WHAT NEEDS TO BE DONE:
Read through the entries below and return each line with the word "Parada".
* * * * * * * * *
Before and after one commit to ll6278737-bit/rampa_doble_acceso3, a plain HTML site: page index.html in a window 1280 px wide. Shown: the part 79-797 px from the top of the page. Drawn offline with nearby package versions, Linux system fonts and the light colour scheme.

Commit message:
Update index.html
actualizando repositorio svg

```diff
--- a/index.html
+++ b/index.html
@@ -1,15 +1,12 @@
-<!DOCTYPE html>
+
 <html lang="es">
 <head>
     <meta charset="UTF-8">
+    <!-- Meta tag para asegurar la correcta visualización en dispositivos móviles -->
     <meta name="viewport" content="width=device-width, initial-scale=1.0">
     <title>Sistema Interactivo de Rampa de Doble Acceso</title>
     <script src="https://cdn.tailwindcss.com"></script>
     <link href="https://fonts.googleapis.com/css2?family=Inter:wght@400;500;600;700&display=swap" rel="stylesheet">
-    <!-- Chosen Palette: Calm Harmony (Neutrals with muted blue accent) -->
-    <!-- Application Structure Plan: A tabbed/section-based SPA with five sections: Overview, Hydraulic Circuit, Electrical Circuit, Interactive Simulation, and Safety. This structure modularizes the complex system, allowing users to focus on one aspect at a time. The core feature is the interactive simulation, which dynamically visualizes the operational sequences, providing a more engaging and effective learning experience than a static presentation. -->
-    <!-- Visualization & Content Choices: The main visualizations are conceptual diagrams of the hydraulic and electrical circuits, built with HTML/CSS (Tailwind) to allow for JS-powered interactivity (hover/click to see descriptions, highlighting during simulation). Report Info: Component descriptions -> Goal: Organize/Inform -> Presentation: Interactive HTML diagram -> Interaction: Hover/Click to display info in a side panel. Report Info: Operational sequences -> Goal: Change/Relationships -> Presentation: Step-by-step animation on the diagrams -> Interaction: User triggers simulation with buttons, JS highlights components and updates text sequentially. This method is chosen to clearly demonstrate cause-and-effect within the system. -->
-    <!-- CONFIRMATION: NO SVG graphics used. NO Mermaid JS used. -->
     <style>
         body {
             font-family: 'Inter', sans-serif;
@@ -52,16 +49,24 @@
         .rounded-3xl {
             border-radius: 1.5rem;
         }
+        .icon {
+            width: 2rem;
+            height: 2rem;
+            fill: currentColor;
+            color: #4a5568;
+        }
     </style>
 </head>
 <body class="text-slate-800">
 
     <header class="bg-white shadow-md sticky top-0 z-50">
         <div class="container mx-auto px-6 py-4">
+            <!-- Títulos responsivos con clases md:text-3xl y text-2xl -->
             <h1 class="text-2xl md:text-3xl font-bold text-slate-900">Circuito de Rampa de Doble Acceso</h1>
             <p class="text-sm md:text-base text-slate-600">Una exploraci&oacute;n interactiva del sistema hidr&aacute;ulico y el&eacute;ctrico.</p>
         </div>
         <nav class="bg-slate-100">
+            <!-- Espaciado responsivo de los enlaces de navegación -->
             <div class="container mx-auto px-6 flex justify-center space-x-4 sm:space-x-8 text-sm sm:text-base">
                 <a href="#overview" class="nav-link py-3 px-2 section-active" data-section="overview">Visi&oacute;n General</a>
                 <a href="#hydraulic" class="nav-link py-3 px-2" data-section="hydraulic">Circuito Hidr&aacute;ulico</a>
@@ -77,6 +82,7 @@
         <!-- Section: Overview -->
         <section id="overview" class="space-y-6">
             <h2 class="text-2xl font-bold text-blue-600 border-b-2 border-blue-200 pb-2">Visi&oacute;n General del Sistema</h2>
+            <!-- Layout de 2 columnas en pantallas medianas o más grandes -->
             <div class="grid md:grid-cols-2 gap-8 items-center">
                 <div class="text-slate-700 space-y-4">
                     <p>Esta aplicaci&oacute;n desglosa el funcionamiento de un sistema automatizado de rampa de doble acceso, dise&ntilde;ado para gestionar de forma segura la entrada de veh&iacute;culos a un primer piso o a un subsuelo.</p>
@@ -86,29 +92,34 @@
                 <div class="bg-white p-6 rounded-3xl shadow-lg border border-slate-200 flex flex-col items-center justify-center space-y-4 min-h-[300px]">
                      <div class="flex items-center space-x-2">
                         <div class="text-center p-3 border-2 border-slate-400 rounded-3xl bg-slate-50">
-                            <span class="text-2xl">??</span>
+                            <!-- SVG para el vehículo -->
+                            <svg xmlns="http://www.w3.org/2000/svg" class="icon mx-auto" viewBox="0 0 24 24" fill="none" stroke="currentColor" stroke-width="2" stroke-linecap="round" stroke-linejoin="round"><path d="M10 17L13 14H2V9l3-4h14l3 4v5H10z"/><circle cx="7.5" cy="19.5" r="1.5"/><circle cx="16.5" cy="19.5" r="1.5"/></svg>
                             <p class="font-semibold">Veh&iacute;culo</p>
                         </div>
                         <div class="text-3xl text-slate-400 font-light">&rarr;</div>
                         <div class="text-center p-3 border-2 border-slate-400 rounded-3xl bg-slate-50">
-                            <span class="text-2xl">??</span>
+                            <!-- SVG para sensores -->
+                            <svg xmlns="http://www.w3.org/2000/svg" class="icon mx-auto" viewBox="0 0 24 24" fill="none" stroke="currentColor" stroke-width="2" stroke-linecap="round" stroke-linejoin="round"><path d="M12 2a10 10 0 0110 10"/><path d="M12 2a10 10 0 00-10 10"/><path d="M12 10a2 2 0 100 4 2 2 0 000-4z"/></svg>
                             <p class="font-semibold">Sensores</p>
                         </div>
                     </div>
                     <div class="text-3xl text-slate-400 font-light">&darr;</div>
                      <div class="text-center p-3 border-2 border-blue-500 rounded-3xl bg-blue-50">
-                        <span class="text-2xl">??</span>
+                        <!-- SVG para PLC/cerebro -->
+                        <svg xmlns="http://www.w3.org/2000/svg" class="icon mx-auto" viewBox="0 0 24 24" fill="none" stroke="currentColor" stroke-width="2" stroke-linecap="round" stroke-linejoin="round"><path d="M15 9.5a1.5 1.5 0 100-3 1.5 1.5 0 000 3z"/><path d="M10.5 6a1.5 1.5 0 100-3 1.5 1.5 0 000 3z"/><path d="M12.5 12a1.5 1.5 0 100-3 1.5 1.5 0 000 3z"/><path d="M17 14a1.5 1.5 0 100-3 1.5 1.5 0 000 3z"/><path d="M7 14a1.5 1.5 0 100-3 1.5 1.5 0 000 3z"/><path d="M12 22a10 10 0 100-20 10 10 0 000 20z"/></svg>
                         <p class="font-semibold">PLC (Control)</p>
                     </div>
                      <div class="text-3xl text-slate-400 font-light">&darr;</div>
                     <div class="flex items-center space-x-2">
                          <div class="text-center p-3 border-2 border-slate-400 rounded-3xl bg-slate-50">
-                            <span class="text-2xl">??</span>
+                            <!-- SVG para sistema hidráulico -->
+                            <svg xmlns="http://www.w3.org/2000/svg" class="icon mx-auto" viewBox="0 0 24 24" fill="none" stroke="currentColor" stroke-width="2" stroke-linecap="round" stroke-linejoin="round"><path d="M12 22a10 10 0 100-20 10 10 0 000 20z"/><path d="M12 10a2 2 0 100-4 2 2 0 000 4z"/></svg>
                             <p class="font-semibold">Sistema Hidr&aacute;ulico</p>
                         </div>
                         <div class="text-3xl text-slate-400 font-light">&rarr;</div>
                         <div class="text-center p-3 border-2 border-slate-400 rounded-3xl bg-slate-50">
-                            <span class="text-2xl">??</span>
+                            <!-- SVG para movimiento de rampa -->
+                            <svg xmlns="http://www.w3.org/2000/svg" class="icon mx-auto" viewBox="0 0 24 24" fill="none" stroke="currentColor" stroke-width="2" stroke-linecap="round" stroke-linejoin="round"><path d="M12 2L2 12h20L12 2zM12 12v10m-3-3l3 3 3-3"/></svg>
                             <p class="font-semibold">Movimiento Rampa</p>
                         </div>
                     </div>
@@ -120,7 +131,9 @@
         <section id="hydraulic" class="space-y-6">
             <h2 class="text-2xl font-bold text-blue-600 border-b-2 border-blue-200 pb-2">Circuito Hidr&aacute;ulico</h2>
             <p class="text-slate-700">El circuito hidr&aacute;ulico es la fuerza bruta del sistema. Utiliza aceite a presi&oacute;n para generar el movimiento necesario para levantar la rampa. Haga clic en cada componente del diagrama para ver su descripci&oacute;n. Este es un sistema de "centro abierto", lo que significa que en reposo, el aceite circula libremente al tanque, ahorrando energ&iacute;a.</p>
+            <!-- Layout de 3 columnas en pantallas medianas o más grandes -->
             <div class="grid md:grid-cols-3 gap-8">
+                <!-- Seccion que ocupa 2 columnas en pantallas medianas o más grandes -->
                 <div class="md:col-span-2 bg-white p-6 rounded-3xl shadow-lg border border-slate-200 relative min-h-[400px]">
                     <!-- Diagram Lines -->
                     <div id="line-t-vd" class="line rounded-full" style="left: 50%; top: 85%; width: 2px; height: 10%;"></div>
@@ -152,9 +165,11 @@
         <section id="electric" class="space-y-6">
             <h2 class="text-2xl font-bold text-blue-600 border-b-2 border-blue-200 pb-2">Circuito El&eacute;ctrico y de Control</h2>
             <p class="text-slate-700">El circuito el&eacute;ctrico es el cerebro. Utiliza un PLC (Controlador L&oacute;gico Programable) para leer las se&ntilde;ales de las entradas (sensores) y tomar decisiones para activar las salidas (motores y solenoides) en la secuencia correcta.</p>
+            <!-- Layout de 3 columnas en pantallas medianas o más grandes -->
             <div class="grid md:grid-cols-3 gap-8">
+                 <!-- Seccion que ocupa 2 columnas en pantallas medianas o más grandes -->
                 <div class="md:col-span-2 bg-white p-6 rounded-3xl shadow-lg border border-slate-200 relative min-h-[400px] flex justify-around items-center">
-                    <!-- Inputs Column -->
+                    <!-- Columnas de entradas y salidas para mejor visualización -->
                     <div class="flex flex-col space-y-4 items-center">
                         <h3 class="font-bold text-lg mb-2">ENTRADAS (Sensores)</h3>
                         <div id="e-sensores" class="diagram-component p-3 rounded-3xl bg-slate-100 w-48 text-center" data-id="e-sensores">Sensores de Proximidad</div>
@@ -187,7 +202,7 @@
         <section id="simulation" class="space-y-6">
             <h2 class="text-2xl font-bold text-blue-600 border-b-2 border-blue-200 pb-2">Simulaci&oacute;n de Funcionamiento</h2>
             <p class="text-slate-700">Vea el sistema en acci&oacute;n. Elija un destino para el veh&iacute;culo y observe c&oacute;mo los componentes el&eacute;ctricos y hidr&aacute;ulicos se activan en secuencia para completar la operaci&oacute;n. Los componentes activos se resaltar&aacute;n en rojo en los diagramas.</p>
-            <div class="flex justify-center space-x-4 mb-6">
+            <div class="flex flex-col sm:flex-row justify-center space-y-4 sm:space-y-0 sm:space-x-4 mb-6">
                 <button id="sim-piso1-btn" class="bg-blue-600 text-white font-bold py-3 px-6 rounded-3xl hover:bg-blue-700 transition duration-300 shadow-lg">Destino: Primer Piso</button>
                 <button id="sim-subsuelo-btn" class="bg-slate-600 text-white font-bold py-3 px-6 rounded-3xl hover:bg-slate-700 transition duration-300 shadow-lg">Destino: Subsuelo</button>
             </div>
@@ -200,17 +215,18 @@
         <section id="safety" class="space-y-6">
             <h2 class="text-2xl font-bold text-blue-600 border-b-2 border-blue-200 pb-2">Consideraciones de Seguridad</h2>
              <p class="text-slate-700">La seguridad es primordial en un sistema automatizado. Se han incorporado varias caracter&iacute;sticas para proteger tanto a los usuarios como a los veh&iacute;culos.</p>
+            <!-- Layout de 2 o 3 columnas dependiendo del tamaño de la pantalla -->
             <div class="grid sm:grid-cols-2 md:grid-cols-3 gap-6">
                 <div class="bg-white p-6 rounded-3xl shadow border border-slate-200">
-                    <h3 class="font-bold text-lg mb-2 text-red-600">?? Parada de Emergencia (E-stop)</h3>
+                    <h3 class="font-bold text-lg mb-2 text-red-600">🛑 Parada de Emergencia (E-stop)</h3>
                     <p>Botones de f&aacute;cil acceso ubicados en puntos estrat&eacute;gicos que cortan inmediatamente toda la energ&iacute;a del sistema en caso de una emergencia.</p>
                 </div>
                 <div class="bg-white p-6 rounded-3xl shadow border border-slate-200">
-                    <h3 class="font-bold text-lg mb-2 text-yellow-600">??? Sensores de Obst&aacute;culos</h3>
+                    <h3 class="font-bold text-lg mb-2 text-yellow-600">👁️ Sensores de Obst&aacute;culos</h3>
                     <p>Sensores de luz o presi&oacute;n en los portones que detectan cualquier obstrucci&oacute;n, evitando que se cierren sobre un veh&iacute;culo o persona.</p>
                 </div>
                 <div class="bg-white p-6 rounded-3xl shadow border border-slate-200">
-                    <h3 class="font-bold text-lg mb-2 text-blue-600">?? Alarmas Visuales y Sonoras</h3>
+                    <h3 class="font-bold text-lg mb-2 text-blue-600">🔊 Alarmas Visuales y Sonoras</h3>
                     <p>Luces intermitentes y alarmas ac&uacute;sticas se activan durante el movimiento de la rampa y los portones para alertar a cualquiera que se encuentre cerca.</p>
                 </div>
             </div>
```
* * * * * * * * *
RESULT OF THIS TASK:
-                    <h3 class="font-bold text-lg mb-2 text-red-600">?? Parada de Emergencia (E-stop)</h3>
+                    <h3 class="font-bold text-lg mb-2 text-red-600">🛑 Parada de Emergencia (E-stop)</h3>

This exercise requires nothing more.